TASK REQUIREMENTS
Work out how many lines of the records hold the string "return", and reply with that number alone.

INPUT DATA
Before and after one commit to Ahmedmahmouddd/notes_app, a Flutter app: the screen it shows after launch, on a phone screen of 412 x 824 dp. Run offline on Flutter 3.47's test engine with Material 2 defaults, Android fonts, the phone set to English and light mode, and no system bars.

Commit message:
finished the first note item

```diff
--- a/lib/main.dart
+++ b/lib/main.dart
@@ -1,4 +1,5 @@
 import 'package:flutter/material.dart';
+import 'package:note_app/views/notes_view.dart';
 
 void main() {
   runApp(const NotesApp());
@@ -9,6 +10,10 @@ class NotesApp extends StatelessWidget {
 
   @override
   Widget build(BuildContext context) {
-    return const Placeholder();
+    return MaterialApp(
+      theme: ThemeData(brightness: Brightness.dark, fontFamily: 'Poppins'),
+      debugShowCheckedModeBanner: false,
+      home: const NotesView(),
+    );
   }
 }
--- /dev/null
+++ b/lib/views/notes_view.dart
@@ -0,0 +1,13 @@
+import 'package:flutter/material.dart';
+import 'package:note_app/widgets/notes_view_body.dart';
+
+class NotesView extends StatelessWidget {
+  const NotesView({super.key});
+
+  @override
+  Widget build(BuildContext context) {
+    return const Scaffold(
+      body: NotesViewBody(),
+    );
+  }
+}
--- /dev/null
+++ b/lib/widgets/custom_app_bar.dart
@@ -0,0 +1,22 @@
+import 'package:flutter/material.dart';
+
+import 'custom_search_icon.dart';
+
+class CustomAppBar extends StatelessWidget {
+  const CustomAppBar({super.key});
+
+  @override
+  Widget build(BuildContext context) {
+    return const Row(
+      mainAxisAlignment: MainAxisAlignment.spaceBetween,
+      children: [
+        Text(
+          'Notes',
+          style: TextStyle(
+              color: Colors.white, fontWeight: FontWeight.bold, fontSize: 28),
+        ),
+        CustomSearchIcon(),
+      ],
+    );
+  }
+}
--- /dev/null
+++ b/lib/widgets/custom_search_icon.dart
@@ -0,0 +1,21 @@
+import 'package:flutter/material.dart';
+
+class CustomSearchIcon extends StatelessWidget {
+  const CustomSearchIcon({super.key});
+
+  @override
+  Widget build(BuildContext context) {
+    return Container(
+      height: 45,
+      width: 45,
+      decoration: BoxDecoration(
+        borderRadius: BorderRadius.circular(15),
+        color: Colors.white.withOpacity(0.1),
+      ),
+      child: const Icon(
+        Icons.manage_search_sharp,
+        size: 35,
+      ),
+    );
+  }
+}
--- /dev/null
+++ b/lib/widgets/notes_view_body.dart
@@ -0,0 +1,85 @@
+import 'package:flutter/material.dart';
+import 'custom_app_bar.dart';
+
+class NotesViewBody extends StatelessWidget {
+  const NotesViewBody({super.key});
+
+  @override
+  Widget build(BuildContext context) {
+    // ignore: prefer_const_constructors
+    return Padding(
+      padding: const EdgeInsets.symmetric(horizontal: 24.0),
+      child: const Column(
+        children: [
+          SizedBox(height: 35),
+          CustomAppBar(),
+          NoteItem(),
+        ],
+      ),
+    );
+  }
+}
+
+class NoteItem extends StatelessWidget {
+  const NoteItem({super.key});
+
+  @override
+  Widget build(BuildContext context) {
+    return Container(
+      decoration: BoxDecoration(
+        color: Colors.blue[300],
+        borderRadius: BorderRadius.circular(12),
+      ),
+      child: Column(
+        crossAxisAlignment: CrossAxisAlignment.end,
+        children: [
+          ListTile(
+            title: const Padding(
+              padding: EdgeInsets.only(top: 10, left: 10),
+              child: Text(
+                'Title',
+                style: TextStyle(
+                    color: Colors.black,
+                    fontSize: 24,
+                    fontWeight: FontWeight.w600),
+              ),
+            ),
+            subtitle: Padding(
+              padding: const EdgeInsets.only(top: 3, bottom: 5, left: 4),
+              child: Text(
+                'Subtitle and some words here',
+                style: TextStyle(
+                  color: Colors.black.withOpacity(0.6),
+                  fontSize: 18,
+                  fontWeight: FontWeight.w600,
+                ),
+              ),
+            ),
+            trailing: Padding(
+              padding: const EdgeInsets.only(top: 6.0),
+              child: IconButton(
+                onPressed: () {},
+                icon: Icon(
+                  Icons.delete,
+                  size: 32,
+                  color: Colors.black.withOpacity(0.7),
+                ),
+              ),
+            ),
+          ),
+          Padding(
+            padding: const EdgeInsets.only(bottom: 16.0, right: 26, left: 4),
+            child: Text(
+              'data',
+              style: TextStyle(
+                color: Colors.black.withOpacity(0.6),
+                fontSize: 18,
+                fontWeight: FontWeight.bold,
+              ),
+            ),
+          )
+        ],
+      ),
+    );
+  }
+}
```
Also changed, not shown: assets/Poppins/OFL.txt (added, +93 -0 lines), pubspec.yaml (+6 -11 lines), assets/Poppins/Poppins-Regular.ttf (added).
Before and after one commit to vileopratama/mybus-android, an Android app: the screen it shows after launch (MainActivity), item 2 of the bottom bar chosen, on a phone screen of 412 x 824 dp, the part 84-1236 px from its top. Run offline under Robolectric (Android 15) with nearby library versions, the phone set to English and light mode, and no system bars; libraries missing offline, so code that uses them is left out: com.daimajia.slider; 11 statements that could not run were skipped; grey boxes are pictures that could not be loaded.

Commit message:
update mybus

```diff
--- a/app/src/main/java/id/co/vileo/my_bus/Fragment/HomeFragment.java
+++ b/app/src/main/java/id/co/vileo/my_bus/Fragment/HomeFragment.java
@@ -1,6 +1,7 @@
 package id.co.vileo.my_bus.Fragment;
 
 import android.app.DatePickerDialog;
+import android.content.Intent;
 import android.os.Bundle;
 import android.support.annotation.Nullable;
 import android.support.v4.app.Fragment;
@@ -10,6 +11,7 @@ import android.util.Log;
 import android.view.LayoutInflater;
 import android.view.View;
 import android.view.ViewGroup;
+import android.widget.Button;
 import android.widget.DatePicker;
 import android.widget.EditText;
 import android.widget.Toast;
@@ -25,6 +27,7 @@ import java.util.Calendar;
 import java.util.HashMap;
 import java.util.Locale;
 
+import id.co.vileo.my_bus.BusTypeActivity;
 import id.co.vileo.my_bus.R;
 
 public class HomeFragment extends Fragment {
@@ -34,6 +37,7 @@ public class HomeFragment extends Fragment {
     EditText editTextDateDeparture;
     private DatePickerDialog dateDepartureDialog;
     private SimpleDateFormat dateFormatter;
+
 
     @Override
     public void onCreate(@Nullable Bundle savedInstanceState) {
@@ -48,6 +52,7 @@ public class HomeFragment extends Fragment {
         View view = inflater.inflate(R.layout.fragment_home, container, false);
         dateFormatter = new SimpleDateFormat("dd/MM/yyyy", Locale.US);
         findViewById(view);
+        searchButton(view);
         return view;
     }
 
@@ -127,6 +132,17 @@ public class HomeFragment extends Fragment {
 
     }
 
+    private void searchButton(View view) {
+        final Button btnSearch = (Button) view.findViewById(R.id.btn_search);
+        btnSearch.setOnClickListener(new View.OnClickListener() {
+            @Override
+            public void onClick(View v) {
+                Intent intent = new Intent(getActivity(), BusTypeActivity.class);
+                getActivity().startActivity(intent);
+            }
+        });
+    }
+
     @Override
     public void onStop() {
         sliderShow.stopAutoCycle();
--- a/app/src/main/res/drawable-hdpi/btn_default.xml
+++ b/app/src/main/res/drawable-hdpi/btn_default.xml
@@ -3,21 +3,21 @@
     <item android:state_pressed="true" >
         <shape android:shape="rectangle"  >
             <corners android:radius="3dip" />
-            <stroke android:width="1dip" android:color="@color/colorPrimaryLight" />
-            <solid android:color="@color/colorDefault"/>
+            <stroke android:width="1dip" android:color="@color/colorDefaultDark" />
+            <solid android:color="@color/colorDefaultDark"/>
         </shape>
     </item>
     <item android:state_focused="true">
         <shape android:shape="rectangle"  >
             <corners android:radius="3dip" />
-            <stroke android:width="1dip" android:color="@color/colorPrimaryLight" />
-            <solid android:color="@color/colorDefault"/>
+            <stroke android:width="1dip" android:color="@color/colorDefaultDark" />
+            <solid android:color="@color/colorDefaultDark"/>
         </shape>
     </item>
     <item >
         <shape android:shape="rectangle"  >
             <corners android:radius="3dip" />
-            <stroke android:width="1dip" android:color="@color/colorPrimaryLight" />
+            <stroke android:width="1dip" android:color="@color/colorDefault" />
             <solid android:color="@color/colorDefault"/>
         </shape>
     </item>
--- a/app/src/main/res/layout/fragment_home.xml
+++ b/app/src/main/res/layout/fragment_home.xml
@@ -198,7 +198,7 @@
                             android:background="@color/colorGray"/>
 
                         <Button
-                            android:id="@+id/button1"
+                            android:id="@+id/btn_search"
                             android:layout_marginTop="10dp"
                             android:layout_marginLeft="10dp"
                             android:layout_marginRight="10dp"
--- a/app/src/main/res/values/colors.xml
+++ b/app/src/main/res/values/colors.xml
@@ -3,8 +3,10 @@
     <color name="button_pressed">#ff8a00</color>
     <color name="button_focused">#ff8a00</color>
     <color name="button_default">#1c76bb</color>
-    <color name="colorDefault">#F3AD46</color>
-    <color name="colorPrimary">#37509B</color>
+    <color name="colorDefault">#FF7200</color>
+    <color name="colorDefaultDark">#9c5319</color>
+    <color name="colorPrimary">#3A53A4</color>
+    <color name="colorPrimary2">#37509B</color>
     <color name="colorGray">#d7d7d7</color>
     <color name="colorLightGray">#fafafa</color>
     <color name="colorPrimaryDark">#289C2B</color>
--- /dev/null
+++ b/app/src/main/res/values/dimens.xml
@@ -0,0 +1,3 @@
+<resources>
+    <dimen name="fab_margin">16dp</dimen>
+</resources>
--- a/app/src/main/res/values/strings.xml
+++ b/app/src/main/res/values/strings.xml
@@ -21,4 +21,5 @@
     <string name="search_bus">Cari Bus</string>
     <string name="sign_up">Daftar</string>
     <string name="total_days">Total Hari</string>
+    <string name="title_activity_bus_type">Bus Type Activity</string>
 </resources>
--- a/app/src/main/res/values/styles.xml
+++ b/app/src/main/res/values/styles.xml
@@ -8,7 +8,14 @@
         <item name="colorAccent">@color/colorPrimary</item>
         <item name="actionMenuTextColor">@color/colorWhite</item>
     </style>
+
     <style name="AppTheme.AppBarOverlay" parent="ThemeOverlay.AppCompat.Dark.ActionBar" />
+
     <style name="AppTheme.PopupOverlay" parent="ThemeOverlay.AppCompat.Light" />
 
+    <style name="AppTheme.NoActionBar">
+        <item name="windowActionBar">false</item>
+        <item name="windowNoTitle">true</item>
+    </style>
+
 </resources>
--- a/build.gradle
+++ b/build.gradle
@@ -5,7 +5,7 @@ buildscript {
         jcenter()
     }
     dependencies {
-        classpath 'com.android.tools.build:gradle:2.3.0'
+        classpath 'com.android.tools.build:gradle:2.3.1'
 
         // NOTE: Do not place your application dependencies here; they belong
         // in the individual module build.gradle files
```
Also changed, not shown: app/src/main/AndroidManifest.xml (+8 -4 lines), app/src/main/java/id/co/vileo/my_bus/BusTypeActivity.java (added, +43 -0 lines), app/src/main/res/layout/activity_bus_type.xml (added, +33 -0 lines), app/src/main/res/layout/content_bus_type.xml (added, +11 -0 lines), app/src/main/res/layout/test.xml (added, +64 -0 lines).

WRITTEN SOLUTION
8